Task instructions: What lines of the data include the string "Series"? Copy them all.

───── Material supplied ─────

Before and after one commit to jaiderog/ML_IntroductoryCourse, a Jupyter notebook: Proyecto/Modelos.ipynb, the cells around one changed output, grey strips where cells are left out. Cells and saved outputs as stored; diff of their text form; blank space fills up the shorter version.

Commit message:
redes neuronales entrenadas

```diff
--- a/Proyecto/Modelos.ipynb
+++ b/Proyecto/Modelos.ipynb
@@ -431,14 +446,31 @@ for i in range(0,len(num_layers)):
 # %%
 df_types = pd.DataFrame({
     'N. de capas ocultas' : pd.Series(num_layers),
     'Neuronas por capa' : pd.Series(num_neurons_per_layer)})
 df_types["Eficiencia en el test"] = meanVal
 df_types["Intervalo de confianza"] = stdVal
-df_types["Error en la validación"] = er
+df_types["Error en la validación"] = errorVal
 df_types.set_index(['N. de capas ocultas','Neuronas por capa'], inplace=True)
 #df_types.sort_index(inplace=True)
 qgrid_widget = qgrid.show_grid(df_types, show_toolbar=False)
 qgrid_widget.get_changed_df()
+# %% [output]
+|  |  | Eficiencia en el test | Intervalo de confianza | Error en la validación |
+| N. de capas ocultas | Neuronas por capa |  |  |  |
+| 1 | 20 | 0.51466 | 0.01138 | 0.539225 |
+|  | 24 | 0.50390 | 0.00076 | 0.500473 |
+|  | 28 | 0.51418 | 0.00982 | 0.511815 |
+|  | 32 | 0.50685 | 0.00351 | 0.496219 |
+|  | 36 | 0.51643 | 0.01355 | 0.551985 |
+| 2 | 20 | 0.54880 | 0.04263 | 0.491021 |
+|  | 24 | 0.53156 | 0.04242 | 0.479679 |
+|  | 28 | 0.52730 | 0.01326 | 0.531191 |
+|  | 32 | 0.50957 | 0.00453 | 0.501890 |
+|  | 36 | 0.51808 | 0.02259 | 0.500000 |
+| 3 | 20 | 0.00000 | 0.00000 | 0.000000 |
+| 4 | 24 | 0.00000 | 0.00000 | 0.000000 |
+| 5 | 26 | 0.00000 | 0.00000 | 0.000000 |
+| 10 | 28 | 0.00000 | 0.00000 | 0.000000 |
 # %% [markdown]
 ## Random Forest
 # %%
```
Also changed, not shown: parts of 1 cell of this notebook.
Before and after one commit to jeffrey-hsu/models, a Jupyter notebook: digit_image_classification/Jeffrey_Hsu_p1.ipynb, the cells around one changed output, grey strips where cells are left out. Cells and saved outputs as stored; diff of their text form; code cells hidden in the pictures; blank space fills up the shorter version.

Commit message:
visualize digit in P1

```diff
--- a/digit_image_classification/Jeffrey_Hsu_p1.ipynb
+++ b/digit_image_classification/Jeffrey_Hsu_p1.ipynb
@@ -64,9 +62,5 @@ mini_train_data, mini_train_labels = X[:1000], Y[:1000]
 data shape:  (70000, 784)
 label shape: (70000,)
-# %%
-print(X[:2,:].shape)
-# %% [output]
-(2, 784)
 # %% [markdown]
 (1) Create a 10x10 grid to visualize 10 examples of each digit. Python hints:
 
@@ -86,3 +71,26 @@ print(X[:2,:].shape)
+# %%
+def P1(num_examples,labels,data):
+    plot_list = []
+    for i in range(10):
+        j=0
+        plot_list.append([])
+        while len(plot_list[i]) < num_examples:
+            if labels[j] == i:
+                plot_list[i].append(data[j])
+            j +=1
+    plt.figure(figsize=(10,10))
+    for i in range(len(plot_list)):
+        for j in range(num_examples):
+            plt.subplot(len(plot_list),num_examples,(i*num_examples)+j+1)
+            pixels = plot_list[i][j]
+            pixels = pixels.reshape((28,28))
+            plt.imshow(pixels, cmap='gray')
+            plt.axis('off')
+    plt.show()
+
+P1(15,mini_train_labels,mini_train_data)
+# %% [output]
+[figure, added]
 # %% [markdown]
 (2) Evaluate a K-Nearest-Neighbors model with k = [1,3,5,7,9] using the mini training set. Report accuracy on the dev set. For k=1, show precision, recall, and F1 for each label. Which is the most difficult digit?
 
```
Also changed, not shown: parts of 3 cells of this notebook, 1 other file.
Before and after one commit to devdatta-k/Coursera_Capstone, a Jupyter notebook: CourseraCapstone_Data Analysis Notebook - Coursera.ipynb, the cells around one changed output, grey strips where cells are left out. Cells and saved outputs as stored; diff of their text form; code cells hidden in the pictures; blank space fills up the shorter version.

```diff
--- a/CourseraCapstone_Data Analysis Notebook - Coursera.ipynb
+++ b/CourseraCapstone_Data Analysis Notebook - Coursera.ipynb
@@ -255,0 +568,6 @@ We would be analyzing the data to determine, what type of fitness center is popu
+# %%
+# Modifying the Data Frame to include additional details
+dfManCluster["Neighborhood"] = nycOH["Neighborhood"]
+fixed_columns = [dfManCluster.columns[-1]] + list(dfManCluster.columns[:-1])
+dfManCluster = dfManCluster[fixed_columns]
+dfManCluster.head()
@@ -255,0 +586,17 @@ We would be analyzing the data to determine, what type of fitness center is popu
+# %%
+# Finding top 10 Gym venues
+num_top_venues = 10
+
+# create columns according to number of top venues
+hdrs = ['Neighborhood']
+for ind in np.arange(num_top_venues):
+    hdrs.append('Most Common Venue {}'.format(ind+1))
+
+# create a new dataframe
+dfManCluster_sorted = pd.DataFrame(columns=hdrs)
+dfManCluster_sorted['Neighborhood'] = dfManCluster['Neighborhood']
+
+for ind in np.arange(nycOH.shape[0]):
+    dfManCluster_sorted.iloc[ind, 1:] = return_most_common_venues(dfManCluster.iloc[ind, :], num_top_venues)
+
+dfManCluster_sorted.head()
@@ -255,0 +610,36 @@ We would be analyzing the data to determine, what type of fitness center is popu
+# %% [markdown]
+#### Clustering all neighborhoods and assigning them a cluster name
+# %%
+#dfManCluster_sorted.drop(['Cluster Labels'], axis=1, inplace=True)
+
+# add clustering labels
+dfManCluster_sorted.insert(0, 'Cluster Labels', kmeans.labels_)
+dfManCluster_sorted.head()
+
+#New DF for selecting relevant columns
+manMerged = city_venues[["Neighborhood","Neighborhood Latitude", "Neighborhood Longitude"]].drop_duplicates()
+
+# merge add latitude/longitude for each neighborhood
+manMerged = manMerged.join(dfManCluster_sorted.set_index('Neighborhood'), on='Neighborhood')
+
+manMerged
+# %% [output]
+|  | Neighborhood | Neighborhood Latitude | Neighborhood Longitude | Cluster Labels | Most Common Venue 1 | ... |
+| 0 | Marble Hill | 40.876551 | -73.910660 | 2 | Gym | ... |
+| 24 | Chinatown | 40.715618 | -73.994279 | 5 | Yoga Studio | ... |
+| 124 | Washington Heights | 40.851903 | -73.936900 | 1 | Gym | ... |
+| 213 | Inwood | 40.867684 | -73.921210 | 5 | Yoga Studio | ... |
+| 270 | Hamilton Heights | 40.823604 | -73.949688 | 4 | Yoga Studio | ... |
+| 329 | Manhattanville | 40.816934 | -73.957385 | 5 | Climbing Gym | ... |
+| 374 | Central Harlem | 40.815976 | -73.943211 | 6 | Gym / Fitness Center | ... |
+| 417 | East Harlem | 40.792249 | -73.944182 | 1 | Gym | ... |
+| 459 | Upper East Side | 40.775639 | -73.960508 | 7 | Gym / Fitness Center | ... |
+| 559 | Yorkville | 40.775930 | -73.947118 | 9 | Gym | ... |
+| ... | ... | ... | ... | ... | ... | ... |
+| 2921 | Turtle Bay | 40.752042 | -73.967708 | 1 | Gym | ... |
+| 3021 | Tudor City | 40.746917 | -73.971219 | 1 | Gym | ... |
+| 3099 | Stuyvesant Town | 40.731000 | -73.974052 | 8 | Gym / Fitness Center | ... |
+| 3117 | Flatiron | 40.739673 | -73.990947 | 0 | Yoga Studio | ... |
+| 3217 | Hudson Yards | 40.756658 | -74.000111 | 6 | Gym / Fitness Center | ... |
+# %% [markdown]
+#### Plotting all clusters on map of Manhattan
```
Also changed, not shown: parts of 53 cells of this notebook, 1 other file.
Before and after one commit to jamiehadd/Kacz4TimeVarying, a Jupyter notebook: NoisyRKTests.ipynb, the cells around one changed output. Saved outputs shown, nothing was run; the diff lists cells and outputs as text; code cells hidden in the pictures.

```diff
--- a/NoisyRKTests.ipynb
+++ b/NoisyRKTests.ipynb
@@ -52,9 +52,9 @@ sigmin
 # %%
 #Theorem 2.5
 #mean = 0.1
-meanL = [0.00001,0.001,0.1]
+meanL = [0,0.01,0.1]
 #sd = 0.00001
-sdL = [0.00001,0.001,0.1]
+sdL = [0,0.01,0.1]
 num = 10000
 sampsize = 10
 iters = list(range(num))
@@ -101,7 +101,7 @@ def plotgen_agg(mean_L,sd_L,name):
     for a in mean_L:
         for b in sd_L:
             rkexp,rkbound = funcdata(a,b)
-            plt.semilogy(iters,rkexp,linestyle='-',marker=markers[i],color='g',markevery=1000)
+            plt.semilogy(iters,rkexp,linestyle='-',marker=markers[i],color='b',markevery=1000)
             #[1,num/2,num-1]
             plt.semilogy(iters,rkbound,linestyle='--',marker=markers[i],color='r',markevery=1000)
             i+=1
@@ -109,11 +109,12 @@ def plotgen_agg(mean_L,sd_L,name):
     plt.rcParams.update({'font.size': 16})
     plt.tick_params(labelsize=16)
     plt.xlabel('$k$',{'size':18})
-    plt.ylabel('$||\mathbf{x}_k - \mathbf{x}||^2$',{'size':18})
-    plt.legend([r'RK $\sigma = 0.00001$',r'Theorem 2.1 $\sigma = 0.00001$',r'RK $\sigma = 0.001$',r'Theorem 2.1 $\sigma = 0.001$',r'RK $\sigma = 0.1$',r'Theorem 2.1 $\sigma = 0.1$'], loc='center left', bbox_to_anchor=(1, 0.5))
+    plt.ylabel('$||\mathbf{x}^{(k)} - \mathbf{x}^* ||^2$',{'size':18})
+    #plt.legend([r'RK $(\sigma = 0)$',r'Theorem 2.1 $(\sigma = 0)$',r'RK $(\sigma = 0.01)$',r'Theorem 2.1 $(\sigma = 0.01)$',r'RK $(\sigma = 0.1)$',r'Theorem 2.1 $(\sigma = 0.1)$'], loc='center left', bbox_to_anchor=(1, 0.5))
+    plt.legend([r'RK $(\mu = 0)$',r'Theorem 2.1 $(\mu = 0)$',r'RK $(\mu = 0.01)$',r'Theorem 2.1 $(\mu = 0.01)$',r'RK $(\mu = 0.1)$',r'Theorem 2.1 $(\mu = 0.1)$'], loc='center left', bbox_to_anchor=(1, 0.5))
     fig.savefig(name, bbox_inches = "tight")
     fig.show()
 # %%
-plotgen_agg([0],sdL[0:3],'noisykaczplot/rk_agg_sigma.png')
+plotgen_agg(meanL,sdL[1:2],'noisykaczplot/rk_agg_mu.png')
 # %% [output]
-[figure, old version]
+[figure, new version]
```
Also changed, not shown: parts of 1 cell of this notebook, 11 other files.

─────

Output:
     'N. de capas ocultas' : pd.Series(num_layers),
     'Neuronas por capa' : pd.Series(num_neurons_per_layer)})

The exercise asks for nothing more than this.